    Of course, if history has taught us anything, it is how misguided that concept is.

    After a runner-up performance at Wimbledon, the future looked incredibly bright for Agnieszka Radwanska. Many were picking her to prevail at the US Open.

    But if she continues to play like she did during her second-round match of the US Open, there is no way that will happen.

    In the opening round, Radwanska dominated Nina Bratchikova 6-1, 6-1.

    In her second-match against Carla Suarez Navarro, though, Radwanska got a true scare. Navarro took the No. 2 seed to a tiebreaking third set.

    What went wrong against Navarro? A few things, actually. For one, Navarro was able to extend games. Radwanska was not able to seize control of the situation when the score got to 30-30. Radwanska also was also losing most of the long rallies.

    Navarro won the first set, but Radwanska stormed back to win 4-6, 6-3, 6-0.

    The match was a good test of character for Radwanska and she answered the bell.
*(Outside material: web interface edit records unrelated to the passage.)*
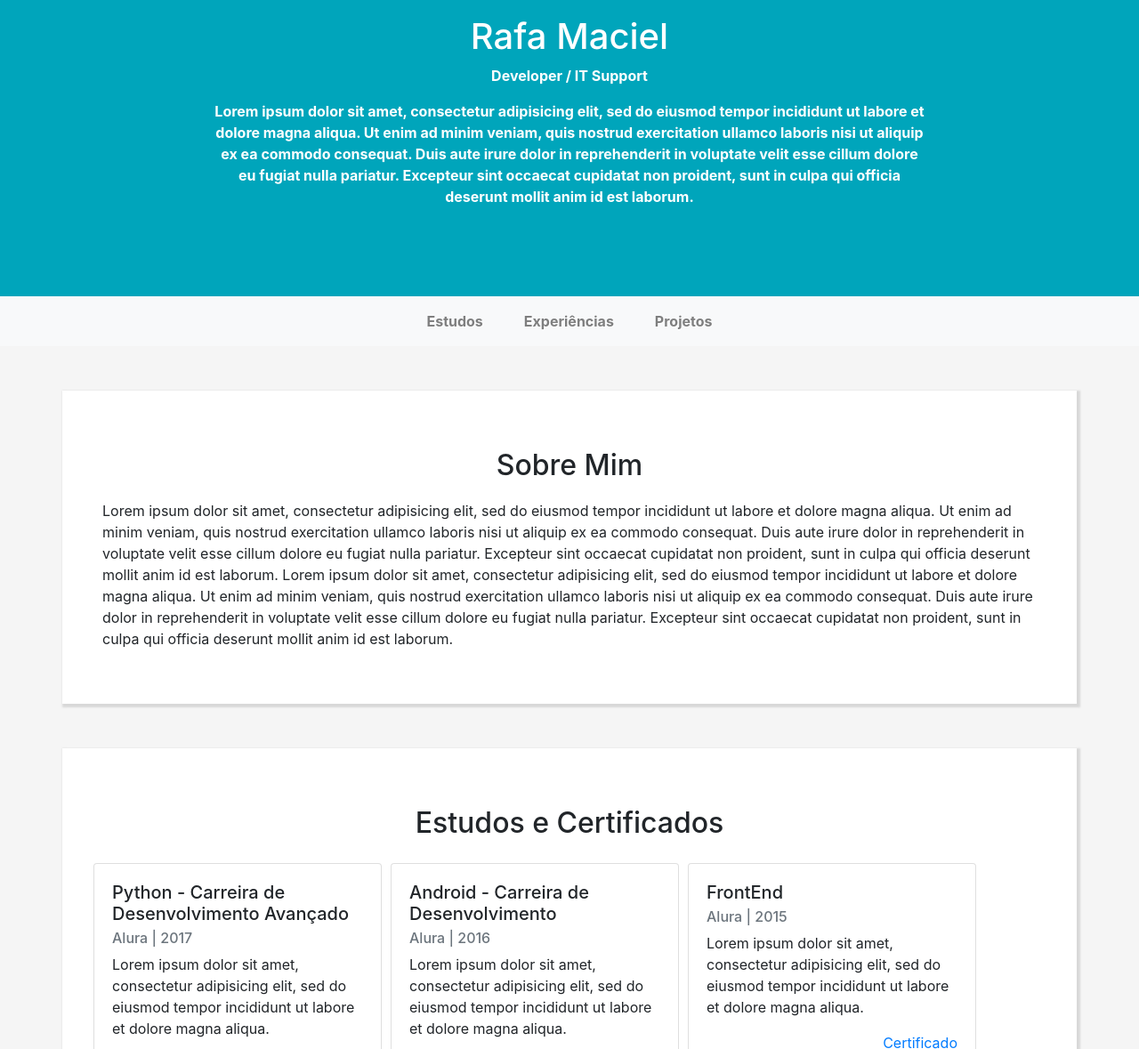
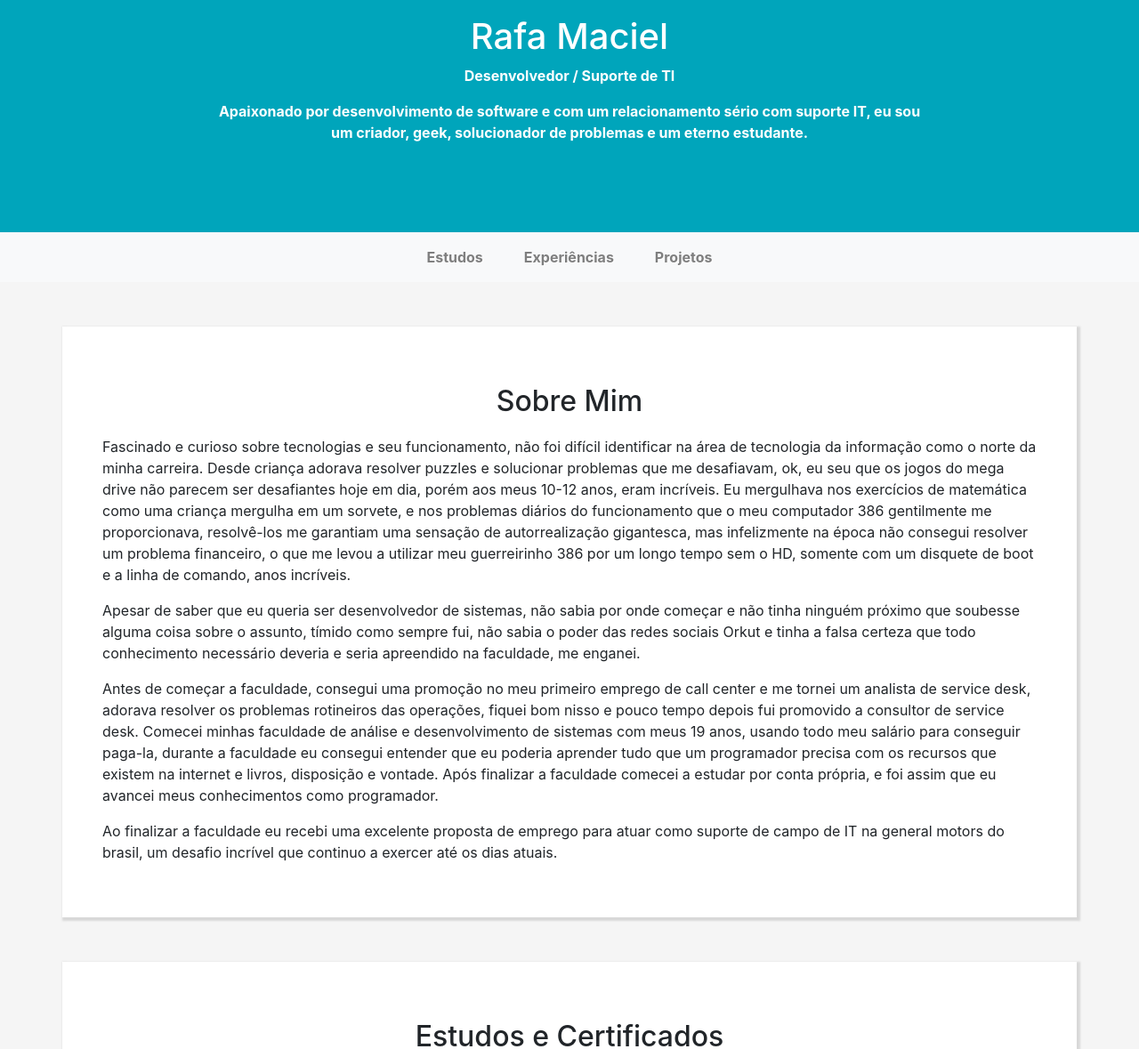
Before and after one commit to rafa-maciel/rafa-maciel.github.io, a plain HTML site: page index.html in a window 1280 px wide. Shown: the part 218-1397 px from the top of the page at 89% size. Drawn offline with nearby package versions, Linux system fonts and the light colour scheme.

Commit message:
Update index.html
updated about me description

```diff
--- a/index.html
+++ b/index.html
@@ -25,13 +25,10 @@
 			<div class="conteiner text-center">
 				<img src="images/profile.jpeg" alt="Rafa maciel" class="foto-perfil">
 				<h1>Rafa Maciel</h1>
-				<p class="muted">Developer / IT Support</p>
-				<p class="intro-descricao">Lorem ipsum dolor sit amet, consectetur adipisicing elit, sed do eiusmod
-				tempor incididunt ut labore et dolore magna aliqua. Ut enim ad minim veniam,
-				quis nostrud exercitation ullamco laboris nisi ut aliquip ex ea commodo
-				consequat. Duis aute irure dolor in reprehenderit in voluptate velit esse
-				cillum dolore eu fugiat nulla pariatur. Excepteur sint occaecat cupidatat non
-				proident, sunt in culpa qui officia deserunt mollit anim id est laborum.</p>
+				<p class="muted">Desenvolvedor / Suporte de TI</p>
+				<p class="intro-descricao">Apaixonado por desenvolvimento de software e com um relacionamento
+					sério com suporte IT, eu sou um criador, geek, solucionador de problemas e um eterno estudante.
+				</p>
 			</div>
 		</div>
 
@@ -60,18 +57,29 @@
 			<h2 class="text-center">Sobre Mim</h2>
 			<div class="row">
 				<div class="col">
-				<p>Lorem ipsum dolor sit amet, consectetur adipisicing elit, sed do eiusmod
-				tempor incididunt ut labore et dolore magna aliqua. Ut enim ad minim veniam,
-				quis nostrud exercitation ullamco laboris nisi ut aliquip ex ea commodo
-				consequat. Duis aute irure dolor in reprehenderit in voluptate velit esse
-				cillum dolore eu fugiat nulla pariatur. Excepteur sint occaecat cupidatat non
-				proident, sunt in culpa qui officia deserunt mollit anim id est laborum.
-				Lorem ipsum dolor sit amet, consectetur adipisicing elit, sed do eiusmod
-				tempor incididunt ut labore et dolore magna aliqua. Ut enim ad minim veniam,
-				quis nostrud exercitation ullamco laboris nisi ut aliquip ex ea commodo
-				consequat. Duis aute irure dolor in reprehenderit in voluptate velit esse
-				cillum dolore eu fugiat nulla pariatur. Excepteur sint occaecat cupidatat non
-				proident, sunt in culpa qui officia deserunt mollit anim id est laborum.</p>
+				<p>Fascinado e curioso sobre tecnologias e seu funcionamento, não foi difícil identificar na área de
+					tecnologia da informação como o norte da minha carreira. Desde criança adorava resolver puzzles
+					e solucionar problemas que me desafiavam, ok, eu seu que os jogos do mega drive não parecem ser
+					desafiantes hoje em dia, porém aos meus 10-12 anos, eram incríveis. Eu mergulhava nos exercícios de matemática
+					como uma criança mergulha em um sorvete, e nos problemas diários do funcionamento que o meu computador 386 gentilmente me
+					proporcionava, resolvê-los me garantiam uma sensação de autorrealização gigantesca, mas infelizmente na época não consegui
+					resolver um problema financeiro, o que me levou a utilizar meu  <span>guerreirinho</span> 386 por um longo tempo sem o HD,
+					somente com um disquete de boot e a linha de comando, anos incríveis.</p>
+				<p>Apesar de saber que eu queria ser desenvolvedor de sistemas, não sabia por onde começar e não tinha
+					ninguém próximo que soubesse alguma coisa sobre o assunto, tímido como sempre fui, não sabia o
+					poder das redes sociais <span>Orkut<span> e tinha a falsa certeza que todo conhecimento
+					necessário deveria e seria apreendido na faculdade, me enganei. </p>
+				<p> Antes de começar a faculdade, consegui uma promoção no meu primeiro emprego de call center e me
+					tornei um analista de service desk, adorava resolver os problemas rotineiros das operações,
+					fiquei bom nisso e pouco tempo depois fui promovido a consultor de service desk. Comecei
+					minhas faculdade de análise e desenvolvimento de sistemas com meus 19 anos, usando todo meu
+					salário para conseguir paga-la, durante a faculdade eu consegui entender que eu poderia
+					aprender tudo que um programador precisa com os recursos que existem na internet e livros,
+					disposição e vontade. Após finalizar a faculdade comecei a estudar por conta própria, e foi
+					assim que eu avancei meus conhecimentos como programador.</p>
+				<p> Ao finalizar  a faculdade eu recebi uma excelente proposta de emprego para atuar como suporte de
+					campo de IT na general motors do brasil, um desafio incrível que continuo a exercer até os
+					dias atuais.</p>
 				</div>
 			</div>
 		</section>
```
    But if the ultimate goal is a showdown with No. 1 seed Victoria Azarenka, Radwanska must improve her game, put points away more quickly and, in general, try to establish herself as the woman to beat in this year's tournament.